*To do*
From the data below, give the number of lines holding the word "diagram", with nothing else added.

*Revision comparison data*
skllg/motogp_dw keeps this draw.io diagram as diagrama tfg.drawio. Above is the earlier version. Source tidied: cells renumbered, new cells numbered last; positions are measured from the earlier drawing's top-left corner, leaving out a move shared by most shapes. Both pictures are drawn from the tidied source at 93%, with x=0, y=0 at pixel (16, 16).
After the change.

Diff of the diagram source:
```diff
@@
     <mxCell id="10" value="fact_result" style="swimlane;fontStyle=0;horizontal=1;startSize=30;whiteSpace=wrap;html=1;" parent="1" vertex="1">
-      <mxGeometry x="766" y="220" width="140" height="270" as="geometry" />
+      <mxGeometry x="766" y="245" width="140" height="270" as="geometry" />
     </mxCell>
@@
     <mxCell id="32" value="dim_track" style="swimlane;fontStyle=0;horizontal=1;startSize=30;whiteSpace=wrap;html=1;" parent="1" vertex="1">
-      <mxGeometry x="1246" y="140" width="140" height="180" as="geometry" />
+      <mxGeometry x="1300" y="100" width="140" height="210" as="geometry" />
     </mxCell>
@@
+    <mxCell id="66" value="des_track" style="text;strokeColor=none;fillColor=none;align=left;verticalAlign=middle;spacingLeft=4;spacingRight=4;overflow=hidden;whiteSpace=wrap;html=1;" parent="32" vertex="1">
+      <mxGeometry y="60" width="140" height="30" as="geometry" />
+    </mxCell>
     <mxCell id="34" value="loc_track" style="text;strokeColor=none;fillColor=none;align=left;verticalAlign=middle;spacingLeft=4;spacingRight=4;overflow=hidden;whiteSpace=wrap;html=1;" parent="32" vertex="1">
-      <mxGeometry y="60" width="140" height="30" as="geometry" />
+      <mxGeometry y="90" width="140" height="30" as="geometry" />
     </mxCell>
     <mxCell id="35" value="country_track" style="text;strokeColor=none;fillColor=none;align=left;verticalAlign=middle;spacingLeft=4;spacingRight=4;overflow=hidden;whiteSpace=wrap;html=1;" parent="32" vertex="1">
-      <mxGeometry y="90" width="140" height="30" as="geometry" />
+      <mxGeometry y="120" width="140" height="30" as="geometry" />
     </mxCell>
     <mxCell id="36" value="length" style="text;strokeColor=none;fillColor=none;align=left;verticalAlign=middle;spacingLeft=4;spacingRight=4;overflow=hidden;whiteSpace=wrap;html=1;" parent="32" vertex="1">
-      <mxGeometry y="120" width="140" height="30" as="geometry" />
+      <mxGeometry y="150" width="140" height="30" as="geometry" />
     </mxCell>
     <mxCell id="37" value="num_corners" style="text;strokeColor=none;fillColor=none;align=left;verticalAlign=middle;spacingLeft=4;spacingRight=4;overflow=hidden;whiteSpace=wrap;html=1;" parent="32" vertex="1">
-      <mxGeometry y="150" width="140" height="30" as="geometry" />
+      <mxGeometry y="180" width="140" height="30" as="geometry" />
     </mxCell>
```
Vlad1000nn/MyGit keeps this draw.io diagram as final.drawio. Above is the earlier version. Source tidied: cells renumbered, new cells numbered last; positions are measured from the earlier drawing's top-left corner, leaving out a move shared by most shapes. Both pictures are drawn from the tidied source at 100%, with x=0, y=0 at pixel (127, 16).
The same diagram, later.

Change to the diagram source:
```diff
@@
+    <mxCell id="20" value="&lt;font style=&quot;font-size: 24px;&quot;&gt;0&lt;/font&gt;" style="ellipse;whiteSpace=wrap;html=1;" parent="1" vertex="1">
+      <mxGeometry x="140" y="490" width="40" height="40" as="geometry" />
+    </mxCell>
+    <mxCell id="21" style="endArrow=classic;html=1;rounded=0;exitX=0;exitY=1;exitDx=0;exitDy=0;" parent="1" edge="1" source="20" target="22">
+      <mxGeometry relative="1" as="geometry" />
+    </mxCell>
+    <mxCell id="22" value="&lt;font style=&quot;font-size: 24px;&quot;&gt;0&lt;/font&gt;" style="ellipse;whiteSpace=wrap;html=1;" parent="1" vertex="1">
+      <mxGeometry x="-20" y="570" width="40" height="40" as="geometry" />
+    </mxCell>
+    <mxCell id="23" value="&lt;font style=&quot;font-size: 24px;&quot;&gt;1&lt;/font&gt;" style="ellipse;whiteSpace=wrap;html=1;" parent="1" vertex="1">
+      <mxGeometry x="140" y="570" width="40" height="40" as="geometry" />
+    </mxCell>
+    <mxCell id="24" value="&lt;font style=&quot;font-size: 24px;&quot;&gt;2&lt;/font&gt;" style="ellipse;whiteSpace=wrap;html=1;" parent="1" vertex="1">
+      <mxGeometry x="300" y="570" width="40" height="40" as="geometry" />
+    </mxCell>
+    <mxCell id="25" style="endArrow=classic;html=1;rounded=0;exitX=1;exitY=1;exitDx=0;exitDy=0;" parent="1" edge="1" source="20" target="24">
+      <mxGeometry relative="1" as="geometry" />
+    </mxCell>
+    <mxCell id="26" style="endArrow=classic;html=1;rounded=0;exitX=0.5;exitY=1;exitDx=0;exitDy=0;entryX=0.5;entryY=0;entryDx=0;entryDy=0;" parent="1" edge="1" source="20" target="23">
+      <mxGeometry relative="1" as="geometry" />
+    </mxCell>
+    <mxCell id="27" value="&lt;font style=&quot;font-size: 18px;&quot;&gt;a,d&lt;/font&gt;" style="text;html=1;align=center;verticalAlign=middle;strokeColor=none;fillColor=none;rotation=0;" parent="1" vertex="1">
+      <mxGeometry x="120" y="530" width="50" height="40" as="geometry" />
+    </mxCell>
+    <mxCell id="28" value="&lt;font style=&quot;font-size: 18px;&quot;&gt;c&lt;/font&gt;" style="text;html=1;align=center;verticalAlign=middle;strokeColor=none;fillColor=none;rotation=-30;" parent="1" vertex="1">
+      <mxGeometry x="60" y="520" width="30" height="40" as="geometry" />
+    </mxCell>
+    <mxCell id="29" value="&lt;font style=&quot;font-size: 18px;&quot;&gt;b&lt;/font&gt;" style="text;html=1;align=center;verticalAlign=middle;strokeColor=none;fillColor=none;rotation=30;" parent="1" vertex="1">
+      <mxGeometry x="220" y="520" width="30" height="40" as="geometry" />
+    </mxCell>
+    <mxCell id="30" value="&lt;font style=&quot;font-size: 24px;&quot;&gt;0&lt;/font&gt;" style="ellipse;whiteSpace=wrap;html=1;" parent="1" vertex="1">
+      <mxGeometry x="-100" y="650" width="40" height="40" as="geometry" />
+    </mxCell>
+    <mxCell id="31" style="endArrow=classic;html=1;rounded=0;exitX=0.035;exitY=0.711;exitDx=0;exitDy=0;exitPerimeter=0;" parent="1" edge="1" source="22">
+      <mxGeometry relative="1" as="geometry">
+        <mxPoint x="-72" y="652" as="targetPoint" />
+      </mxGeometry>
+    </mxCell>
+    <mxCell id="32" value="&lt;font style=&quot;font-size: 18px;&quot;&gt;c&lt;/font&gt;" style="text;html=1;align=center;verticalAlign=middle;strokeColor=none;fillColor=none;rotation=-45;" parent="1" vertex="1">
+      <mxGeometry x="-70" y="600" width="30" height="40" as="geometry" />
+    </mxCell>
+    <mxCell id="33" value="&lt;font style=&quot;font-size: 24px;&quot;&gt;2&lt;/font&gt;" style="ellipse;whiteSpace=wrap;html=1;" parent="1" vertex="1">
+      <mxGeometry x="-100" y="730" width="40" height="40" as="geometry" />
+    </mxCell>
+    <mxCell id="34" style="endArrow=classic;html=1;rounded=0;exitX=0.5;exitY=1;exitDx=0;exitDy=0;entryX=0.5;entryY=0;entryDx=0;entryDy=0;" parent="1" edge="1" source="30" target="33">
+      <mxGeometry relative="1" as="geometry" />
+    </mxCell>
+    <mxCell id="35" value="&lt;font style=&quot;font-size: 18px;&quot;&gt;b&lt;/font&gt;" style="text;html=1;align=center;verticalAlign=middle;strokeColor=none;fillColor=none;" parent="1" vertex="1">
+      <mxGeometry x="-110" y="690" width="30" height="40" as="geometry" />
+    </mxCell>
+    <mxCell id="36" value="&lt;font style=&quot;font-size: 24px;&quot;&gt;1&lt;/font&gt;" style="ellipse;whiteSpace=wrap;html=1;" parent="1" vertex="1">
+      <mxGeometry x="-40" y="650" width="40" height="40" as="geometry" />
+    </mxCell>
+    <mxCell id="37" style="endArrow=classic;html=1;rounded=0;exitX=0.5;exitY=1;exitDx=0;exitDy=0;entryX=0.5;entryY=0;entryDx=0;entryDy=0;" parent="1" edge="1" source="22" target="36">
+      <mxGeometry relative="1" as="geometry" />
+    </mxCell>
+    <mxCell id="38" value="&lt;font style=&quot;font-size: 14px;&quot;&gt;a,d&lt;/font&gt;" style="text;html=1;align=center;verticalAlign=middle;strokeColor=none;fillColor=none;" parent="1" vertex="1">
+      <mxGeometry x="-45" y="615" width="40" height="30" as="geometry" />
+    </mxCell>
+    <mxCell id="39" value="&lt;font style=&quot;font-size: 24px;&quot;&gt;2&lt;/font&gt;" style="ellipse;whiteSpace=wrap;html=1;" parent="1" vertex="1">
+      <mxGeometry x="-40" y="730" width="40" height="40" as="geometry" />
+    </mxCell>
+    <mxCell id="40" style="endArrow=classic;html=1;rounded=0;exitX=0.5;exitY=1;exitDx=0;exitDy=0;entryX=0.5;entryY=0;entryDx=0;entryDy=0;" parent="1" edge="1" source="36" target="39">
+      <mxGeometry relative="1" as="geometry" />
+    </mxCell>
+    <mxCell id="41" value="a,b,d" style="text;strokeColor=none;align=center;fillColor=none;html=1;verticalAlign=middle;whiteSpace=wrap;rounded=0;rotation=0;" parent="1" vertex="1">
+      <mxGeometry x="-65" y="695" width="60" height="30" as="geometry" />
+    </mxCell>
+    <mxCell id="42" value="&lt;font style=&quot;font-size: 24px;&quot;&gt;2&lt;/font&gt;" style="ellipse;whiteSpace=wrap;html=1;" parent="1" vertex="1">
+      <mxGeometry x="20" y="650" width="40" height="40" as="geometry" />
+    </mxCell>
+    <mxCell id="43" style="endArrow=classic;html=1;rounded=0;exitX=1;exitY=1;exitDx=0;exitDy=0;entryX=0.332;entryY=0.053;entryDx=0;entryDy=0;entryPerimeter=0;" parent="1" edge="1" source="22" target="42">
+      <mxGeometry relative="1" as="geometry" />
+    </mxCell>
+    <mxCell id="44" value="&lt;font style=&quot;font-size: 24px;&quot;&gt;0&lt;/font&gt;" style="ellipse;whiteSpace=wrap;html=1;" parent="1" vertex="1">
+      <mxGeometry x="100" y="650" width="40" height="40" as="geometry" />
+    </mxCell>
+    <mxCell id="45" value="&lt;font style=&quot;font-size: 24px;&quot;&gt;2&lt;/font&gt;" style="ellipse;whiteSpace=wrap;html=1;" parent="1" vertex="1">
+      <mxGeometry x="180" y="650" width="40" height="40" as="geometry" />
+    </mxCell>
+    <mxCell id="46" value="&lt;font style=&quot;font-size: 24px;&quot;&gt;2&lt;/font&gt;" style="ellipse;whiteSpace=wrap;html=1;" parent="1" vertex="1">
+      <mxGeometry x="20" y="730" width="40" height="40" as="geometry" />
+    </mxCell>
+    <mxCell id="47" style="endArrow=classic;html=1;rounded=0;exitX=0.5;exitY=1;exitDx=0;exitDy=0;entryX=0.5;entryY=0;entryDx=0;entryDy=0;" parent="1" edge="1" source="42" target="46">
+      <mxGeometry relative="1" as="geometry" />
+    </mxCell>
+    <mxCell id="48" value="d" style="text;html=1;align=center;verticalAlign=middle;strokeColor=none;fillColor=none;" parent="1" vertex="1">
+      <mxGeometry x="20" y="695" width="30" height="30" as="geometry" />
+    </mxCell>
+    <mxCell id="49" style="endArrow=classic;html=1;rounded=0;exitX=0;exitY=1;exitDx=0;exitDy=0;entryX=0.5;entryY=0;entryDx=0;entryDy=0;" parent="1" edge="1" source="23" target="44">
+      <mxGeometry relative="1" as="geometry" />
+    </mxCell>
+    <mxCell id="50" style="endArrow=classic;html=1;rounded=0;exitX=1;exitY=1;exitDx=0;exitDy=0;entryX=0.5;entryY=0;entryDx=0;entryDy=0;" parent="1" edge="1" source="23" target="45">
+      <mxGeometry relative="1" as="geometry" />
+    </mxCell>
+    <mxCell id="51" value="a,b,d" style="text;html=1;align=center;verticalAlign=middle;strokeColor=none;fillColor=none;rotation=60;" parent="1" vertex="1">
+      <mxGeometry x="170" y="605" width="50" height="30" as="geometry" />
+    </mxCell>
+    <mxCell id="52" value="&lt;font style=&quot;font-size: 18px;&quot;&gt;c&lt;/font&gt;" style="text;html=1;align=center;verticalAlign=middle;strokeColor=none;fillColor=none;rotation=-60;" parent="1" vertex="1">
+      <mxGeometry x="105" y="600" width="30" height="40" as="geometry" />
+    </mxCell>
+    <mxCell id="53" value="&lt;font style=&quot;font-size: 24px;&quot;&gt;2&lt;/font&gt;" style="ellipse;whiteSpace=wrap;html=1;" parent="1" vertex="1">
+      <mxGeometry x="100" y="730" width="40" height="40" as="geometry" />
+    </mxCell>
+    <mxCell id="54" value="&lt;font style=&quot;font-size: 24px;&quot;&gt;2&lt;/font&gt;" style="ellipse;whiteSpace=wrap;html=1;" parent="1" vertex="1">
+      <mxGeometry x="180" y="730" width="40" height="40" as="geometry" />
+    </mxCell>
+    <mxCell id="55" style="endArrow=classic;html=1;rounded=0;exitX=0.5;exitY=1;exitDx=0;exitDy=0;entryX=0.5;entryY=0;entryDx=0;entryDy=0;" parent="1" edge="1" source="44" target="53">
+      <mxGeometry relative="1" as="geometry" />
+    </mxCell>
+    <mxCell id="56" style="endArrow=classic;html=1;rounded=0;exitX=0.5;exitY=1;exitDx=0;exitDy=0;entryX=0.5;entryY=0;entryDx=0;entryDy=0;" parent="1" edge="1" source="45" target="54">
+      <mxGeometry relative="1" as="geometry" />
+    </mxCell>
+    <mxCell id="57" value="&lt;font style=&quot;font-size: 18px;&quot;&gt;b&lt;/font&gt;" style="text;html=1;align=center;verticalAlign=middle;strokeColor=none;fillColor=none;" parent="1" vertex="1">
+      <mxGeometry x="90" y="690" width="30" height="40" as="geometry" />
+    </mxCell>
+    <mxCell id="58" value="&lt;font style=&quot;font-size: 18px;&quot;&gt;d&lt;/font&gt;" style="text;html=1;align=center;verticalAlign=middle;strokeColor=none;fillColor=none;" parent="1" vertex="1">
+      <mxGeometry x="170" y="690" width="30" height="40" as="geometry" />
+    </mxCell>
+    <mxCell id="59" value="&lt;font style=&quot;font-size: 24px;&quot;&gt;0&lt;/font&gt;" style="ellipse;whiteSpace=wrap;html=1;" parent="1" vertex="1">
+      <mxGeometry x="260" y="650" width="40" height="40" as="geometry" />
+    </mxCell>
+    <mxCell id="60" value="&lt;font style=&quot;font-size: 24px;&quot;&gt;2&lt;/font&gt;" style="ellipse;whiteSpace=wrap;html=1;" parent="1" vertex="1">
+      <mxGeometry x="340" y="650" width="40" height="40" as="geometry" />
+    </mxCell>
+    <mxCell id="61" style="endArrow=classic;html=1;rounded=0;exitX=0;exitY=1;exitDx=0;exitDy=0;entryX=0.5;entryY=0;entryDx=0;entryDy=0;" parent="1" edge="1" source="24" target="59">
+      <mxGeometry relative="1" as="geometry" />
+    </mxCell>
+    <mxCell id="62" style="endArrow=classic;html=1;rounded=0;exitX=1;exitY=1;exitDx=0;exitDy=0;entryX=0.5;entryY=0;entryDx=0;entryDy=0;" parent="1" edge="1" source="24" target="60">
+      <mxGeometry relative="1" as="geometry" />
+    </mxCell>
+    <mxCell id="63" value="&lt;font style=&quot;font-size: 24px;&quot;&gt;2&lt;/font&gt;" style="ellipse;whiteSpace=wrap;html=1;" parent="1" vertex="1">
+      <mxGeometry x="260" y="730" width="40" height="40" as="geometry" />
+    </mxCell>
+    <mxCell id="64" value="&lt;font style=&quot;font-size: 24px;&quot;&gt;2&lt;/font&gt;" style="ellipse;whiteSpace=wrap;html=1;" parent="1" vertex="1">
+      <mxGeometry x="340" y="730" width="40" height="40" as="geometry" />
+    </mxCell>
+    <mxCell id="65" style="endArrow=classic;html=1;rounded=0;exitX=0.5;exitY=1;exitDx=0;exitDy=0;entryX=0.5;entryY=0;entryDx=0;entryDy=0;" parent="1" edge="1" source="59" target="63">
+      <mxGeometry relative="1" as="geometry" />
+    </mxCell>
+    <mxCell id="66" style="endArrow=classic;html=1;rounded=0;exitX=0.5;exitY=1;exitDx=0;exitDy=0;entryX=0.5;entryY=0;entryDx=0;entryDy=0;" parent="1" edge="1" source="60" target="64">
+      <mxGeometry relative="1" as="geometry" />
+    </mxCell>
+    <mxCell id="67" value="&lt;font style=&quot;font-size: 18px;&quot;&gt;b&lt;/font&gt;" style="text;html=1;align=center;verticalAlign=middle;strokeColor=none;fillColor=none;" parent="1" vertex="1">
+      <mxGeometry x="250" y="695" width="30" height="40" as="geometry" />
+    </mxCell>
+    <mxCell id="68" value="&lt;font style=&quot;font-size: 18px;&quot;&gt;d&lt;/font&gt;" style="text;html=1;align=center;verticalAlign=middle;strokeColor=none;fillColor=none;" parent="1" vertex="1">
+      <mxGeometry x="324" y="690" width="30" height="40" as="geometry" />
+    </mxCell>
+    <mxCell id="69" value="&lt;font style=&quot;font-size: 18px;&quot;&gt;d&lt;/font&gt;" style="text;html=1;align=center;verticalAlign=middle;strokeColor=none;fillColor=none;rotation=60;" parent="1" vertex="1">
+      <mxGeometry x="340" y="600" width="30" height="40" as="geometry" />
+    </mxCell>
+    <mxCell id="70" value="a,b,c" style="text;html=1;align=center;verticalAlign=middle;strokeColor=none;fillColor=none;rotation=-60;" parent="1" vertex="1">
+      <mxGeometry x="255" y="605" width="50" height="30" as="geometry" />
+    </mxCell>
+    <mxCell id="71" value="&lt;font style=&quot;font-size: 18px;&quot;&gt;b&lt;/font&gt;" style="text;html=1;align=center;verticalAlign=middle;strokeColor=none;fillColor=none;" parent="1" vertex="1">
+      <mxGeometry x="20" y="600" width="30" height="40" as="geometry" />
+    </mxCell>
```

*Solution to this exercise*
5